● **What you have to do**
Some lines below hold "data". Pick them out and copy them.

Web page edit records:
- - -
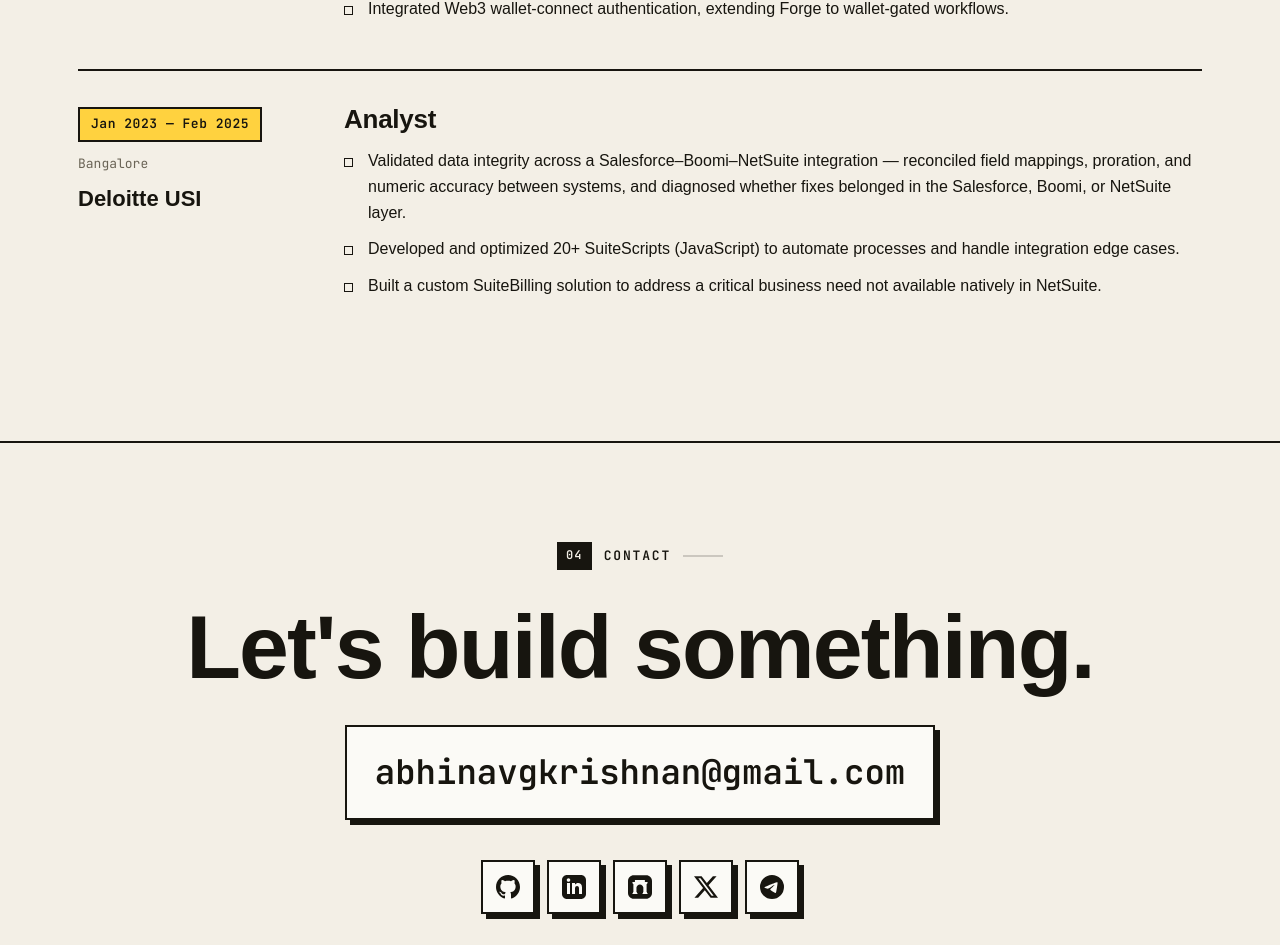
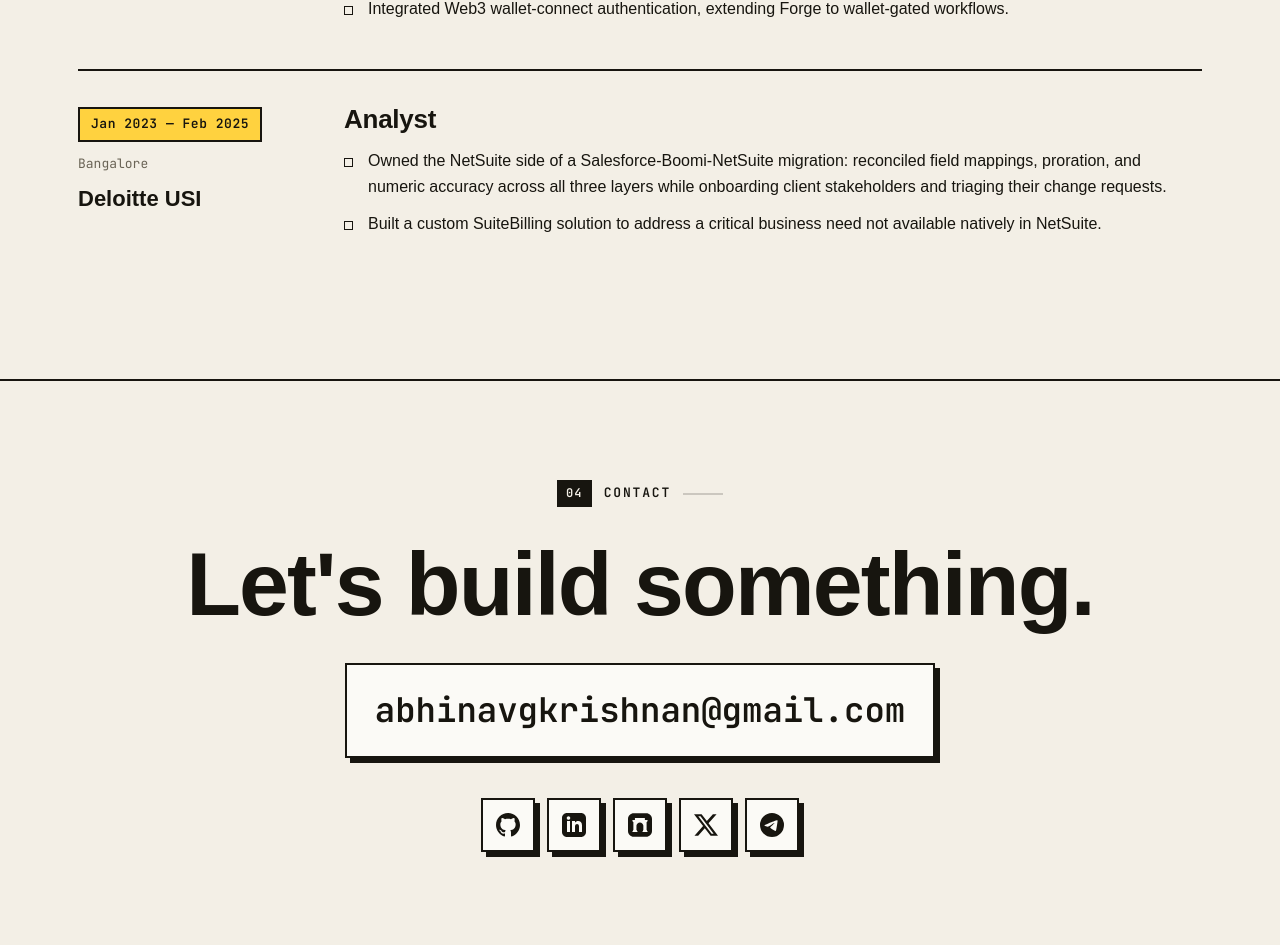
Before and after one commit to abhinavgkrishnan/portfolio, a Next.js app: page / in a window 1280 px wide. Shown: the part 4791-5736 px from the top of the page. Built offline with nearby package versions, Linux system fonts and the light colour scheme; a web font is replaced by a local one.

Commit message:
Sync Deloitte bullets: merge integration + client-facing work

```diff
--- a/src/data/resume.ts
+++ b/src/data/resume.ts
@@ -49,8 +49,7 @@
       period: "Jan 2023 — Feb 2025",
       location: "Bangalore",
       description: [
-        "Validated data integrity across a Salesforce–Boomi–NetSuite integration — reconciled field mappings, proration, and numeric accuracy between systems, and diagnosed whether fixes belonged in the Salesforce, Boomi, or NetSuite layer.",
-        "Developed and optimized 20+ SuiteScripts (JavaScript) to automate processes and handle integration edge cases.",
+        "Owned the NetSuite side of a Salesforce-Boomi-NetSuite migration: reconciled field mappings, proration, and numeric accuracy across all three layers while onboarding client stakeholders and triaging their change requests.",
         "Built a custom SuiteBilling solution to address a critical business need not available natively in NetSuite.",
       ],
     },
```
- - -
● **The completed task**
--- a/src/data/resume.ts
+++ b/src/data/resume.ts
-        "Validated data integrity across a Salesforce–Boomi–NetSuite integration — reconciled field mappings, proration, and numeric accuracy between systems, and diagnosed whether fixes belonged in the Salesforce, Boomi, or NetSuite layer.",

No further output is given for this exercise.